When my kids were small, we had bedtime rituals which became both sacred and magical. Once our children had brushed and polished from toes to teeth, they got to choose a book (or more likely books) for storytime. I treasured those wind-down minutes snuggling and imagining, with a kid on my lap scanning wide-eyed the pictures on the page as I did my best to bring a story to life. My children quit snuggling with me long ago, but I can still smell the soap, still sense the warmth of those flannel PJs, still feel my heart melting as Seth flips over a just-completed book and declares: “Again.” If there’s anything better in the universe than that, I have yet to find it.

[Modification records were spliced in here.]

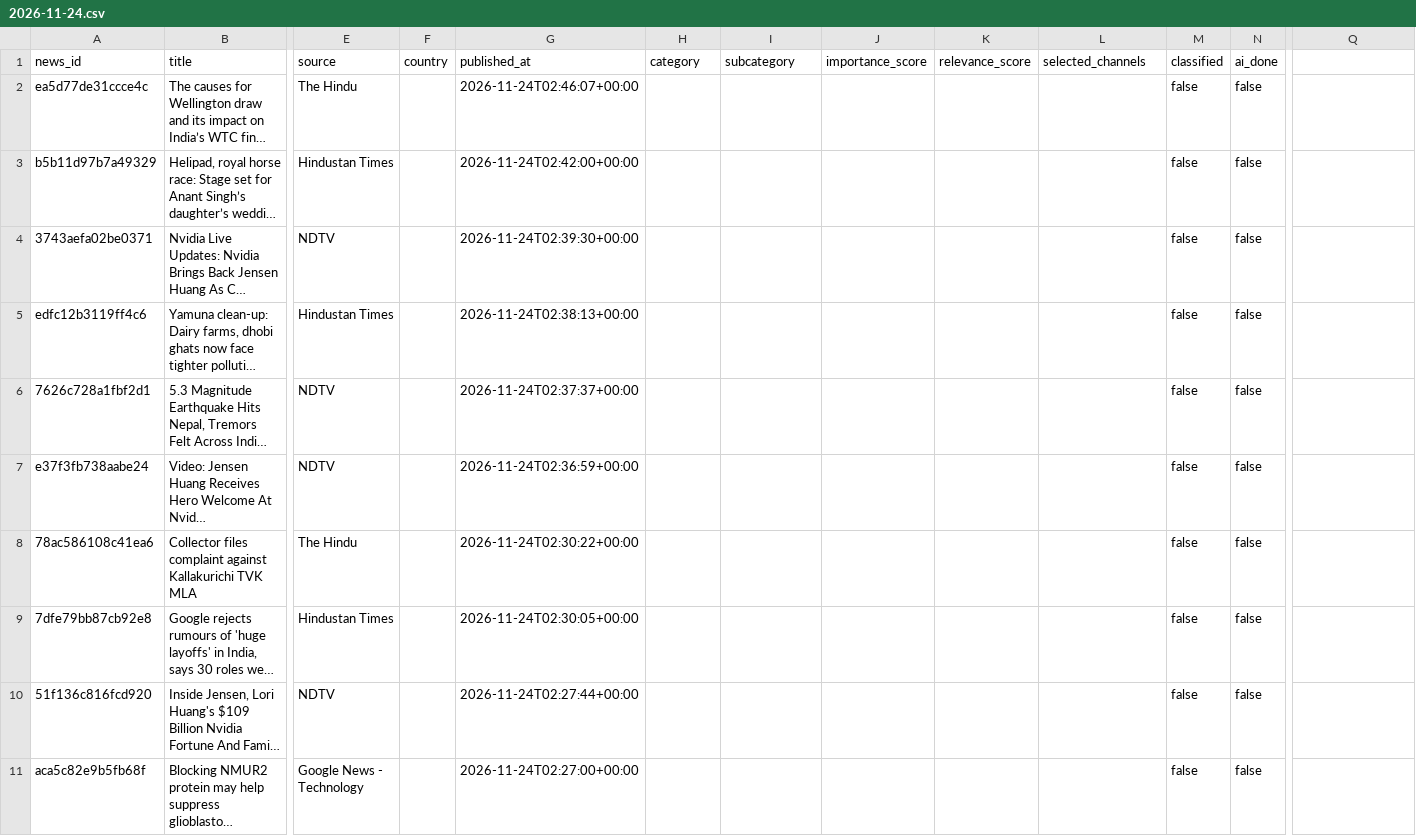
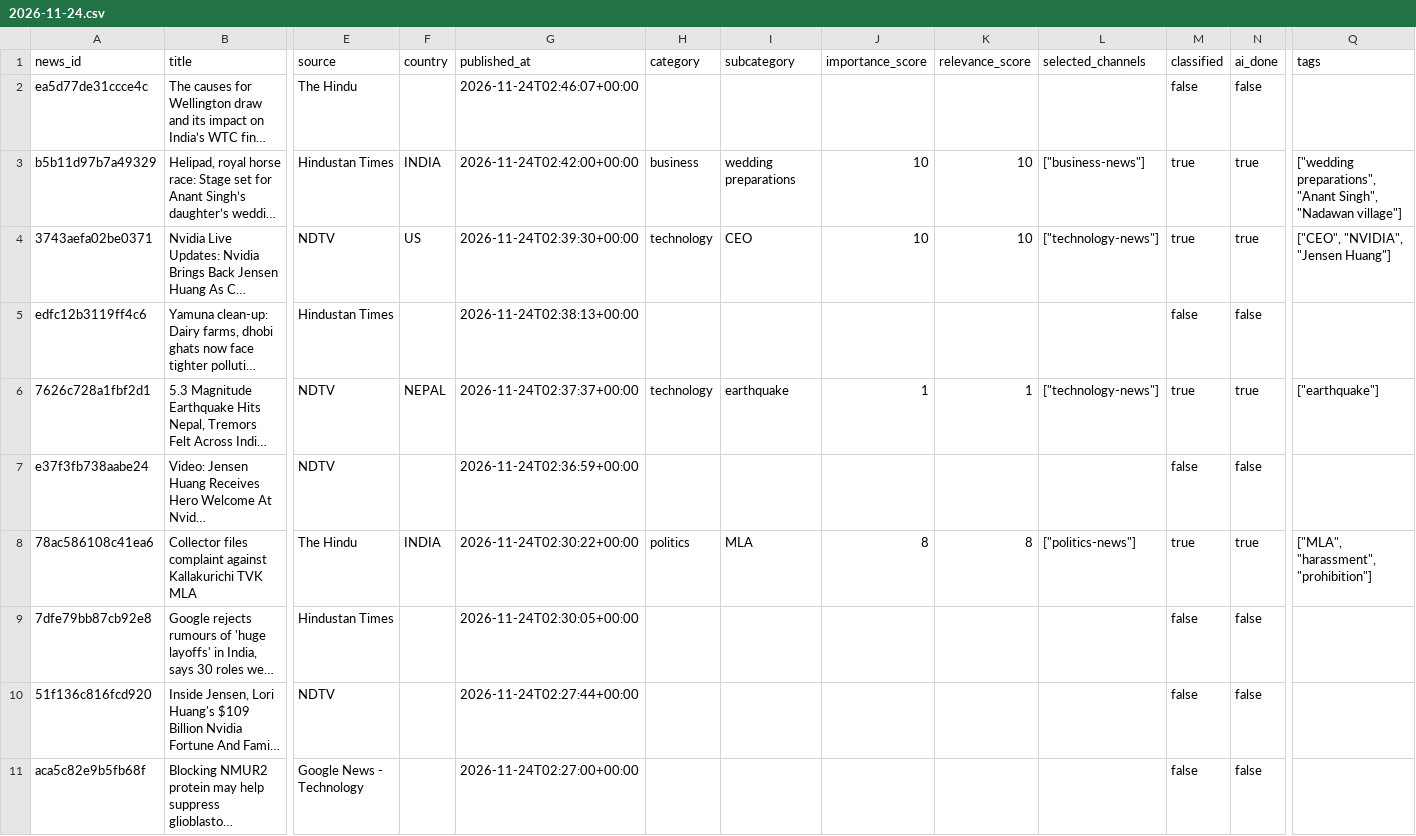
Before and after one commit to ansarisamaddev-byte/AI-News-Publisher, a CSV file: data/news/2026-11-24.csv, drawn as a sheet; only a part is shown, gaps mark what is left out; long unchanged cells end in …; the diff covers the shown part only; the diff names each change by its address in the sheet, - before the commit and + after, or states it on an @@ line.

```diff
--- a/data/news/2026-11-24.csv
+++ b/data/news/2026-11-24.csv
-Q1: (empty)
+Q1: tags
-F3 (country): (empty)
+F3 (country): INDIA
-H3 (category): (empty)
+H3 (category): business
-I3 (subcategory): (empty)
+I3 (subcategory): wedding preparations
-J3:J4 (importance_score): (empty)
+J3:J4 (importance_score): 10
-K3:K4 (relevance_score): (empty)
+K3:K4 (relevance_score): 10
-L3 (selected_channels): (empty)
+L3 (selected_channels): ["business-news"]
-M3:M4 (classified): false
+M3:M4 (classified): true
-N3:N4 (ai_done): false
+N3:N4 (ai_done): true
-Q3 (tags): (empty)
+Q3 (tags): ["wedding preparations", "Anant Singh", "Nadawan village"]
-F4 (country): (empty)
+F4 (country): US
-H4 (category): (empty)
+H4 (category): technology
-I4 (subcategory): (empty)
+I4 (subcategory): CEO
-L4 (selected_channels): (empty)
+L4 (selected_channels): ["technology-news"]
-Q4 (tags): (empty)
+Q4 (tags): ["CEO", "NVIDIA", "Jensen Huang"]
-F6 (country): (empty)
+F6 (country): NEPAL
-H6 (category): (empty)
+H6 (category): technology
-I6 (subcategory): (empty)
+I6 (subcategory): earthquake
-J6 (importance_score): (empty)
+J6 (importance_score): 1
-K6 (relevance_score): (empty)
+K6 (relevance_score): 1
-L6 (selected_channels): (empty)
+L6 (selected_channels): ["technology-news"]
-M6 (classified): false
+M6 (classified): true
-N6 (ai_done): false
+N6 (ai_done): true
-Q6 (tags): (empty)
+Q6 (tags): ["earthquake"]
-F8 (country): (empty)
+F8 (country): INDIA
-H8 (category): (empty)
+H8 (category): politics
-I8 (subcategory): (empty)
+I8 (subcategory): MLA
-J8 (importance_score): (empty)
+J8 (importance_score): 8
-K8 (relevance_score): (empty)
+K8 (relevance_score): 8
-L8 (selected_channels): (empty)
+L8 (selected_channels): ["politics-news"]
-M8 (classified): false
+M8 (classified): true
-N8 (ai_done): false
+N8 (ai_done): true
-Q8 (tags): (empty)
+Q8 (tags): ["MLA", "harassment", "prohibition"]
```
Also changed, not shown: 54 edited cells elsewhere in this file, 10 other files.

I likewise remember when Luke (our firstborn) was small and we would go for evening “explores” around our neighborhood in Westwood. Because we were surrounded by so many tall buildings, we had only narrow bands through which we could see the sky as we strollered our way down Greenfield Avenue in that densely populated section of West Los Angeles. He and I had a game we would play in which we would try to find the moon as we circled the block. Often we would simply stop and sit on the wall in front of a nearby apartment building, stare up at the stars, and see if we could catch a glimpse of the flashing lights on a jet heading to someplace distant and full of possibilities.
Dana taught me to use that same trick to guide our kids’ imaginations and engage them more fully in the stories that we read. “Where is the raccoon hiding?” “What does that elephant say?” “Can you see the train?” Those nightly sessions were a gift from a thoughtful, devoted mother who wanted our kids to love books, to treasure the words and ideas that trigger imagination, to learn to see and feel a world you cannot necessarily reach out and touch. Joni Mitchell sings: “Yesterday, a child came out to wonder.” Dana was raising wonderers.
Wonder is mostly about looking and noticing that which you might otherwise overlook—and then letting the magic of what you have noticed play upon your mind. It’s crouching—transfixed—to examine a beetle as it wobbles across your trail in Laguna Canyon. It’s scrutinizing the rock over which the beetle just clambered. It’s rising from your crouch and remembering another time in another place when beetles and rocks were actually the point of the hike to begin with.
Wonder makes it possible to see again something familiar, as if for the first time.
And so I find myself today, on a plane midway between Newark and Los Angeles, thinking about you while flipping through a grownup book one of my now-grown wonderers has insisted that I love. It’s Pilgrim at Tinker Creek, Annie Dillard’s Pulitzer Prize-winning ode to wonder itself. Beside me dozes a man with a sleeping toddler curled on his lap. I’m drawn to a passage from a couple of chapters back wherein Dillard quotes the poet Michael Goldman:
When the Muse comes She doesn’t tell you to write;
She says get up for a minute, I’ve something to show you, stand here.
Thus somewhere in the reading and the musing I find myself remembering a long-ago night, in a bedroom in a rocker, reading to a little girl from the pages of Owl Moon by Jane Yolen. The close-up image of a great horned owl is splashed across the page.
I whisper as I read: “For one minute, three minutes, maybe even a hundred minutes, we stared at one another.”
And so I have returned to the beginning. I am seeing once again. And it’s wonderful.